»»

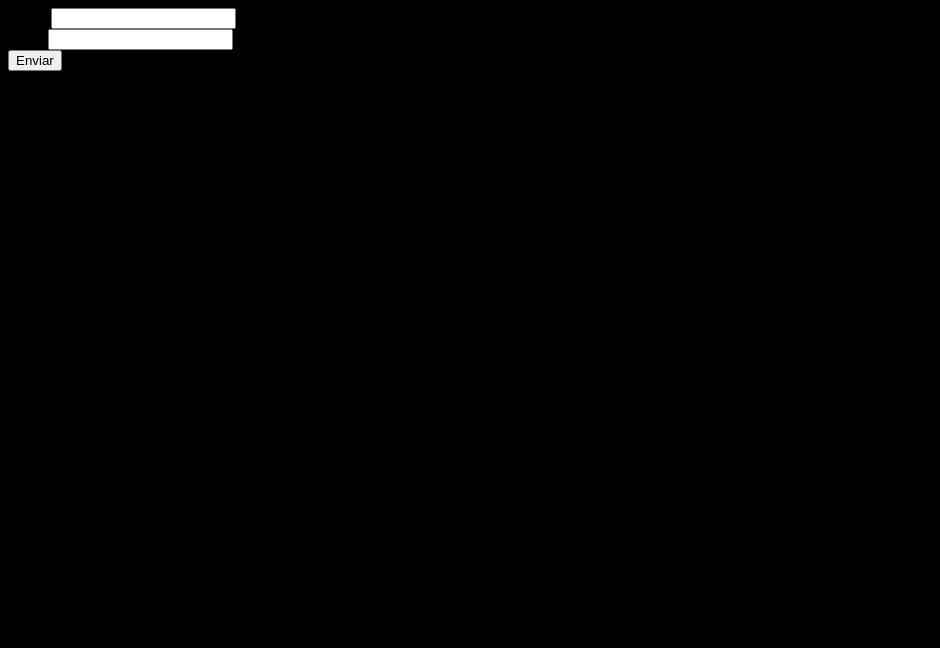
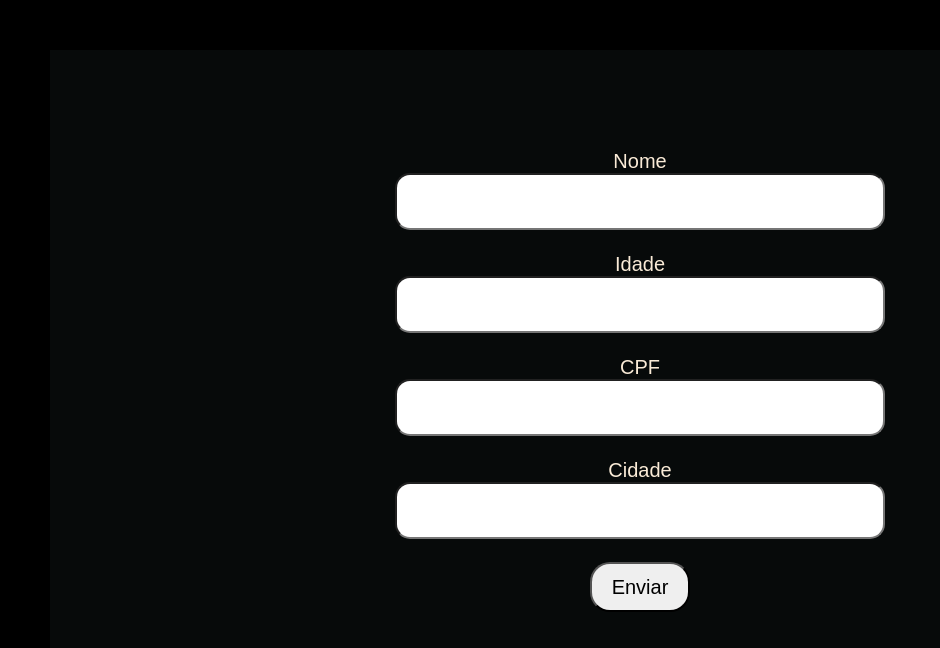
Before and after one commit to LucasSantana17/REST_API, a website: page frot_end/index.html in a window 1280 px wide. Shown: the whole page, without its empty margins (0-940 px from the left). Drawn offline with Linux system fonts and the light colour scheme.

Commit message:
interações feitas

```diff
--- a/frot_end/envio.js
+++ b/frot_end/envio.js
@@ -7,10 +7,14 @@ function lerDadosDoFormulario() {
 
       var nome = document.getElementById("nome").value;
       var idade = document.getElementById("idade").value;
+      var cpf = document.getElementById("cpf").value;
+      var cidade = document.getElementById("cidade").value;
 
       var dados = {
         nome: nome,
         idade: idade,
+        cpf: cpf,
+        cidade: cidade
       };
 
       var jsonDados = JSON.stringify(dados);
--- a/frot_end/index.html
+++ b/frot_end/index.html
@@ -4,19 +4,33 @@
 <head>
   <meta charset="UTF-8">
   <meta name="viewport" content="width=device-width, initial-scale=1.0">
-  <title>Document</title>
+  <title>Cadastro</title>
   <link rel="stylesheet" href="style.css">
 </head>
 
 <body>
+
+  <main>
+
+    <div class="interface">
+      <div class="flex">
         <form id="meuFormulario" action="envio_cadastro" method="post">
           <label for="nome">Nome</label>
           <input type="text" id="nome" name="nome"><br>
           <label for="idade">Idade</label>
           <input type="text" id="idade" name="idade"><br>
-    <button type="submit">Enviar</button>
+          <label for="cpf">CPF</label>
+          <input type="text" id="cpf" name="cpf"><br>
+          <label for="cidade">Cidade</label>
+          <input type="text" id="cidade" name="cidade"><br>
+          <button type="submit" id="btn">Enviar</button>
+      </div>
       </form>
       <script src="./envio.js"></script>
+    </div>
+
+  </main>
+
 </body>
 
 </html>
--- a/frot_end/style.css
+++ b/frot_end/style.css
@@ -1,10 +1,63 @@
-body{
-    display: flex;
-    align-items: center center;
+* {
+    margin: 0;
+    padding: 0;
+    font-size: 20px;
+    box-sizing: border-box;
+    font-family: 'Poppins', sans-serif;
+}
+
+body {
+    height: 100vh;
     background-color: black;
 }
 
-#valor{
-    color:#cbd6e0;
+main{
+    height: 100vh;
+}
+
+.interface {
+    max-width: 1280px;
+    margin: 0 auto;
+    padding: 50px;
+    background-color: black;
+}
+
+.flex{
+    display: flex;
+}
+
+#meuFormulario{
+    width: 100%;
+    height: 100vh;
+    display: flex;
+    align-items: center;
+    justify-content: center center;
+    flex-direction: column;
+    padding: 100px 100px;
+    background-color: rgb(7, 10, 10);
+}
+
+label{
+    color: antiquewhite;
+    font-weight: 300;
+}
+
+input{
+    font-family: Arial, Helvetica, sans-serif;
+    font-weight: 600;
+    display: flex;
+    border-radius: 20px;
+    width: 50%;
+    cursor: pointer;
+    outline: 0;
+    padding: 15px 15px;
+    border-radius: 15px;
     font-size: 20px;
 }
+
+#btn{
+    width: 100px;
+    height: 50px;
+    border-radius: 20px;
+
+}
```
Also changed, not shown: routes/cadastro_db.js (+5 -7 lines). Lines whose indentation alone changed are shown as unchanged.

««
»»

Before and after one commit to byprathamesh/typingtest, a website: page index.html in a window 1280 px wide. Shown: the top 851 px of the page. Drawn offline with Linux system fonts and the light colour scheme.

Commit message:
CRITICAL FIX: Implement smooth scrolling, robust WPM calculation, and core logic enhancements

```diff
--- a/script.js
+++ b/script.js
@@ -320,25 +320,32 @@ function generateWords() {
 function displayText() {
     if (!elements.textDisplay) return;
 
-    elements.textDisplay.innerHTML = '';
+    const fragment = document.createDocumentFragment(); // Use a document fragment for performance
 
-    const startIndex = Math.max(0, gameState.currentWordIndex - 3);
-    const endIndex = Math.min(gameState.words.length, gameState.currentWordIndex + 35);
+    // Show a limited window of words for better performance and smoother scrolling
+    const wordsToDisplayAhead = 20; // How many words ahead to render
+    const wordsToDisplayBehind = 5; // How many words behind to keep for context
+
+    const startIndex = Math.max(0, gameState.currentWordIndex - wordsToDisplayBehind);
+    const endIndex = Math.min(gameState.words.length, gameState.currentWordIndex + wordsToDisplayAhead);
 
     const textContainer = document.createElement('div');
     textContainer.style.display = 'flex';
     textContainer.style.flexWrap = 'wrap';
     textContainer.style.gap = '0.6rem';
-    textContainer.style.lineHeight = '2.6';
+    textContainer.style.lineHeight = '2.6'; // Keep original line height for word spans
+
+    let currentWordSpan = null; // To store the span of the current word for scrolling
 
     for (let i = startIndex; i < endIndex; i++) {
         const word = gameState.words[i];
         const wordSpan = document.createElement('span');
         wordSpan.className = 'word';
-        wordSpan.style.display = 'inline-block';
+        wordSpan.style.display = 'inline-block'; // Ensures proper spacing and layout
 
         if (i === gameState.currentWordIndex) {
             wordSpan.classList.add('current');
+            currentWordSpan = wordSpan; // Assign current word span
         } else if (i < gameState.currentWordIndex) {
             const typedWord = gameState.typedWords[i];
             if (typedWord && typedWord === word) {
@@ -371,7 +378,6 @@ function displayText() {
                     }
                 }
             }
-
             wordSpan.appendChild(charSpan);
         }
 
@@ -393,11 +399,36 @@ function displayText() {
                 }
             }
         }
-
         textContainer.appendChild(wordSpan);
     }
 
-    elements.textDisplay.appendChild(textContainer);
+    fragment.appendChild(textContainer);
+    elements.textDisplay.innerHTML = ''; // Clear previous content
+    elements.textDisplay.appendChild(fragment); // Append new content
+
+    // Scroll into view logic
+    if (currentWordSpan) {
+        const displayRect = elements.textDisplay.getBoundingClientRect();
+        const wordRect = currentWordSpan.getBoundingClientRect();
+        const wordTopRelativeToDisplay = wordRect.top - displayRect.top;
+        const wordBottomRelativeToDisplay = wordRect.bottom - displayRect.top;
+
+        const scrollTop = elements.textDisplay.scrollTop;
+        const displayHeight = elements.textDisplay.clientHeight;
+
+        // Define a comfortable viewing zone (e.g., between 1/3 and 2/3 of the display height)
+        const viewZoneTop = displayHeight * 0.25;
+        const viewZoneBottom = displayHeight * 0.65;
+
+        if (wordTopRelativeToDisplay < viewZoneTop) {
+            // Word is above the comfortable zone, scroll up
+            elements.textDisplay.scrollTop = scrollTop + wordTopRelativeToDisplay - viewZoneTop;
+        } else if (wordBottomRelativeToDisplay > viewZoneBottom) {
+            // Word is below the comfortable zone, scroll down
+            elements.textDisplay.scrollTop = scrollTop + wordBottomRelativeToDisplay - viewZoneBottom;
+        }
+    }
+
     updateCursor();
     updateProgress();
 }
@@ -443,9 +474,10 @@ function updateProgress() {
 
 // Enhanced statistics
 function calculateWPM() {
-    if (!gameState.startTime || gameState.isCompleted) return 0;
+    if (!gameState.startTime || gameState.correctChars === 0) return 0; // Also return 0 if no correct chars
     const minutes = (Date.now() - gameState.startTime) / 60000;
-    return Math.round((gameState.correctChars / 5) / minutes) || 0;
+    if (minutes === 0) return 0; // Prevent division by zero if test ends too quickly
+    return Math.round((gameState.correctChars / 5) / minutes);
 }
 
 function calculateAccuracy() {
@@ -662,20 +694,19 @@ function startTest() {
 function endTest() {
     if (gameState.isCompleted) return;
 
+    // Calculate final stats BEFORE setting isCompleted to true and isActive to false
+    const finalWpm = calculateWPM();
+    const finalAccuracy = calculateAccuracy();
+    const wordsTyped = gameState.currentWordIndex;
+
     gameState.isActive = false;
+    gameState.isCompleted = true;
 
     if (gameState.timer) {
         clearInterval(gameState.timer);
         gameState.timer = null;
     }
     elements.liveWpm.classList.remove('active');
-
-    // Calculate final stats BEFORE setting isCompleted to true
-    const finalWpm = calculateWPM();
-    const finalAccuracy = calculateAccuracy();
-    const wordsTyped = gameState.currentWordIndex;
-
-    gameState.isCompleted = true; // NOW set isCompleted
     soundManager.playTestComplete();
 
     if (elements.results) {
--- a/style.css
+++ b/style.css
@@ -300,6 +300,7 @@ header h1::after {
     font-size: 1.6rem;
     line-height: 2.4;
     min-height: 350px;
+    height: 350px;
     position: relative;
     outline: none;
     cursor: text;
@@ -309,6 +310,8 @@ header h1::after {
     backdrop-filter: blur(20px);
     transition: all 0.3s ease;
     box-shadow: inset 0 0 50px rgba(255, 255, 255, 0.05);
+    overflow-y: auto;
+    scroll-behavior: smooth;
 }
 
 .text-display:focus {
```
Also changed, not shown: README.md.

««

Task prompt: Report every line of the material above in which "width" appears.

Reply to the exercise:
   <meta name="viewport" content="width=device-width, initial-scale=1.0">
+    max-width: 1280px;
+    width: 100%;
+    width: 50%;
+    width: 100px;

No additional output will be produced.